** Goal of the exercise **
Go through the material and tally the lines containing the string "Negativo". Give the total alone.

** Input **
+--
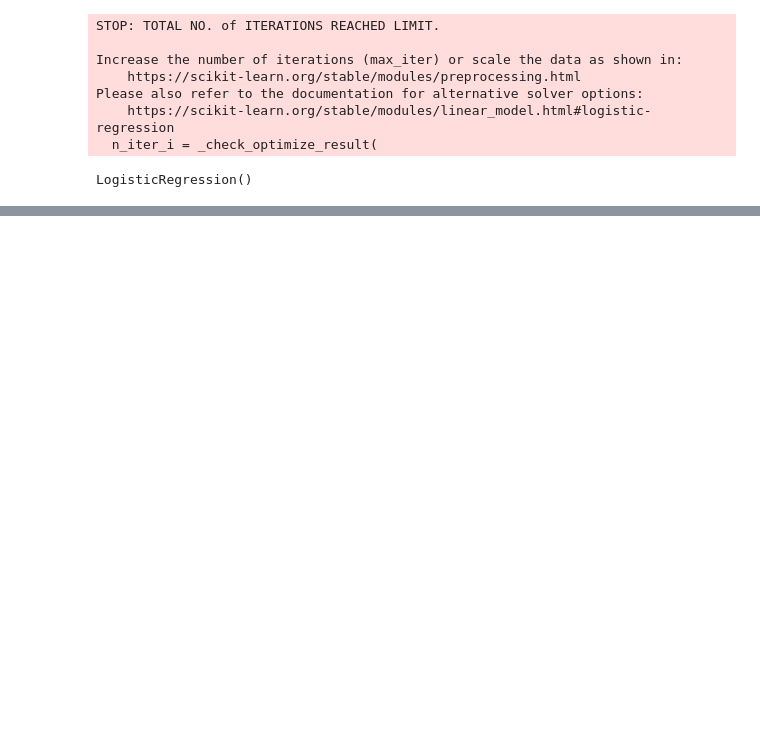
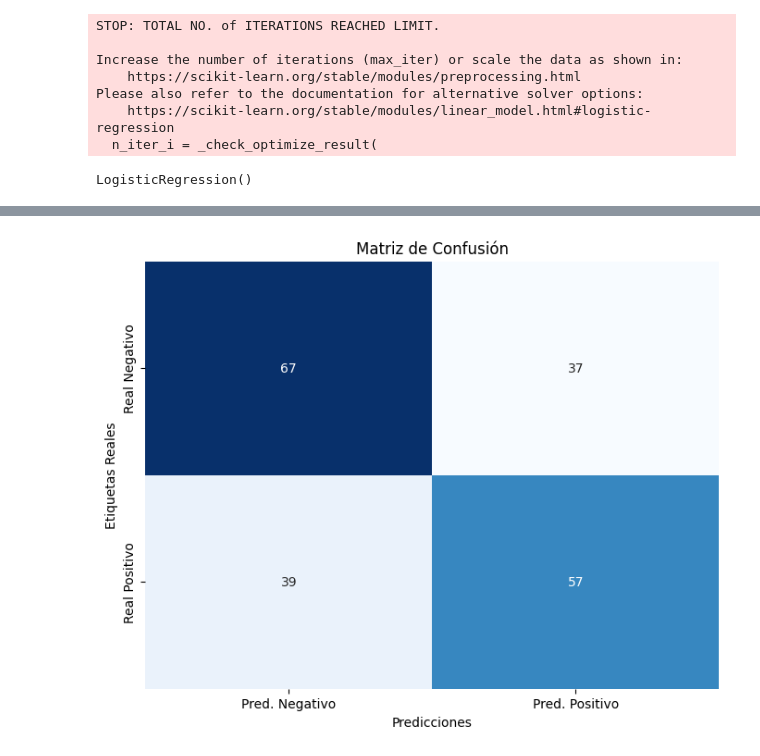
Before and after one commit to kepg456/analisis-sentimiento-Peliculas, a Jupyter notebook: Analisis_de_sentimientos.ipynb, the cells around one changed output, grey strips where cells are left out. Saved outputs shown, nothing was run; the diff lists cells and outputs as text; code cells hidden in the pictures; blank space fills up the shorter version.

```diff
--- a/Analisis_de_sentimientos.ipynb
+++ b/Analisis_de_sentimientos.ipynb
@@ -168,0 +191,17 @@ Precisión: 0.67
+# %%
+matriz_confusion = confusion_matrix(y_test, y_pred)
+
+# Crear una figura
+plt.figure(figsize=(8, 6))
+
+# Crear la matriz de confusión utilizando Seaborn
+sns.heatmap(matriz_confusion, annot=True, fmt='d', cmap='Blues', cbar=False,
+            xticklabels=['Pred. Negativo', 'Pred. Positivo'],
+            yticklabels=['Real Negativo', 'Real Positivo'])
+
+plt.xlabel('Predicciones')
+plt.ylabel('Etiquetas Reales')
+plt.title('Matriz de Confusión')
+plt.show()
+# %% [output]
+[figure, added]
```
Also changed, not shown: parts of 7 cells of this notebook.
+--
** Task result **
2